Modification records:
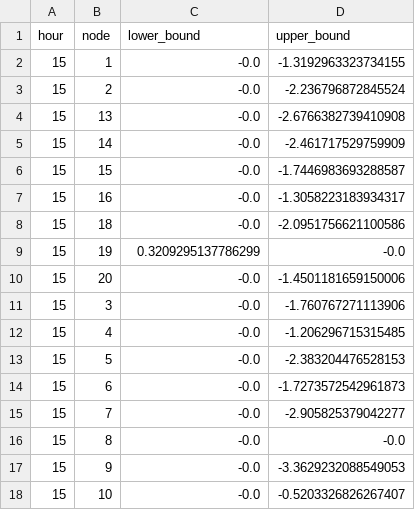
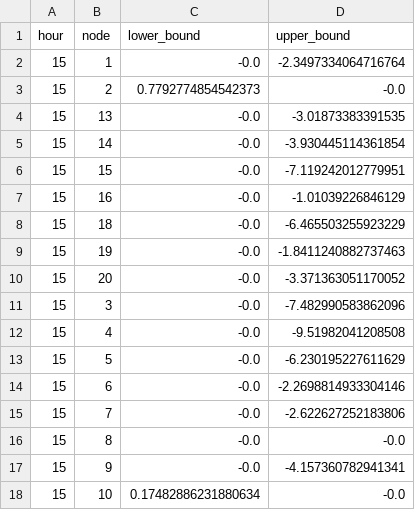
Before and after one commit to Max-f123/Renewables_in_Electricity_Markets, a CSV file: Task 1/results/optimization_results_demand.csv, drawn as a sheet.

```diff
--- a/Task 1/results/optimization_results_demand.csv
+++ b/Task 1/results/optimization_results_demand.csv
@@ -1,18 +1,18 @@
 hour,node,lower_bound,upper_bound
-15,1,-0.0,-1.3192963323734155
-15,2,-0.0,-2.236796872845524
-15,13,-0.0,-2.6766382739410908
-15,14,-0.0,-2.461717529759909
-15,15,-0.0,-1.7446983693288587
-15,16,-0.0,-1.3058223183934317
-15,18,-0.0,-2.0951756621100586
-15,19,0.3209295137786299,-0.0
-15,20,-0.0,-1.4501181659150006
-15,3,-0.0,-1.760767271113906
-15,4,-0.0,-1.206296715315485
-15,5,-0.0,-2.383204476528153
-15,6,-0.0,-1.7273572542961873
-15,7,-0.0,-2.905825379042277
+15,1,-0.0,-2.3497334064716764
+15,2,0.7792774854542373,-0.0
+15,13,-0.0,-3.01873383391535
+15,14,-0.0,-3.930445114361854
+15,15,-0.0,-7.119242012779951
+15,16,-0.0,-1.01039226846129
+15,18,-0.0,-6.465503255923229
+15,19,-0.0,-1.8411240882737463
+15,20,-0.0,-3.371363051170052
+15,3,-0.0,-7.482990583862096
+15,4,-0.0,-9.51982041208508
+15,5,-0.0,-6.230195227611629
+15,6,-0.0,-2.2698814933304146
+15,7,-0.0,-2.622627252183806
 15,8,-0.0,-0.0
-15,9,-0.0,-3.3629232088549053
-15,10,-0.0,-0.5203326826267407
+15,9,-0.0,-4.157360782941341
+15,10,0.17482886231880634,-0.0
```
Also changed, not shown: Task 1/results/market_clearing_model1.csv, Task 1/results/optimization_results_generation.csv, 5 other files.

...

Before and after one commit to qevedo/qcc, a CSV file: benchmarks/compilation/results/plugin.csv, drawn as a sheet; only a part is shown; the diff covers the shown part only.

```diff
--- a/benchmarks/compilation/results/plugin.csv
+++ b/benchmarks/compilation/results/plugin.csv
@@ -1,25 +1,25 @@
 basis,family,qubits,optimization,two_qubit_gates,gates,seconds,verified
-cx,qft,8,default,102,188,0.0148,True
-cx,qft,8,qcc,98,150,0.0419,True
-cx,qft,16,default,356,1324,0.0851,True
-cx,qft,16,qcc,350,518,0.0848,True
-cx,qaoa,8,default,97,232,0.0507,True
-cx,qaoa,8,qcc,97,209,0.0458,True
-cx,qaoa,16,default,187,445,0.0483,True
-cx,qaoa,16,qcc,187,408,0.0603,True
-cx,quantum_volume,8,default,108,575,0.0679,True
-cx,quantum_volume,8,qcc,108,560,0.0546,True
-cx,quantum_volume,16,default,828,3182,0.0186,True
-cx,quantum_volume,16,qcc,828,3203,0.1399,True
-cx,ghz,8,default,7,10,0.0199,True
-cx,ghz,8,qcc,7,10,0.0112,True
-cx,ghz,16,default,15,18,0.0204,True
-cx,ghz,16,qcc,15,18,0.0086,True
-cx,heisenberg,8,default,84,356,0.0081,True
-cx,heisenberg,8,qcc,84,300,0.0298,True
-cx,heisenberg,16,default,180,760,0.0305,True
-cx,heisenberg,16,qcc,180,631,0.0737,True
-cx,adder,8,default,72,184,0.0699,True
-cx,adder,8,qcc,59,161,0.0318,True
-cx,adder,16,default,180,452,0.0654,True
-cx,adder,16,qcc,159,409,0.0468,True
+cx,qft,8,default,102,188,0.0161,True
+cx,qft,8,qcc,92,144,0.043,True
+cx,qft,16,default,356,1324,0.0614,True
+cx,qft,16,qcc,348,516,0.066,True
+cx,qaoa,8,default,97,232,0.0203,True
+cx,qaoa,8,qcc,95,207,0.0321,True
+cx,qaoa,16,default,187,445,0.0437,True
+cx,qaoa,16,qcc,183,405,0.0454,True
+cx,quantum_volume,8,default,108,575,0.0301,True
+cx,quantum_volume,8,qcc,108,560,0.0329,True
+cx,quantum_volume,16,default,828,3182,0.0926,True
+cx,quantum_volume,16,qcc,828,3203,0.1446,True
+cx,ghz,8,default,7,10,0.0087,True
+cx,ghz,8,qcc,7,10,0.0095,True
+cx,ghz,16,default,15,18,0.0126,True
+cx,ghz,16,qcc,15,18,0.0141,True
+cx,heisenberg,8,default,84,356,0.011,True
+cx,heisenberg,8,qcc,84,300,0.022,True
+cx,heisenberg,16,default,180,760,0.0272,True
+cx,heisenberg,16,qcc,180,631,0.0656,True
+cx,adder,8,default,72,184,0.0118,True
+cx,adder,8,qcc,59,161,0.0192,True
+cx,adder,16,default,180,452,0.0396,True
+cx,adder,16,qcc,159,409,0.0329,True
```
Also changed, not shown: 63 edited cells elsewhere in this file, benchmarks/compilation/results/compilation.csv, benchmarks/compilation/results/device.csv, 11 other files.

### [INSTRUCTIONS FOR THE TASK]
Check every line in the entries for the word "plugin". State how many have it, with no other text.

### [SOLVED EXERCISE]
3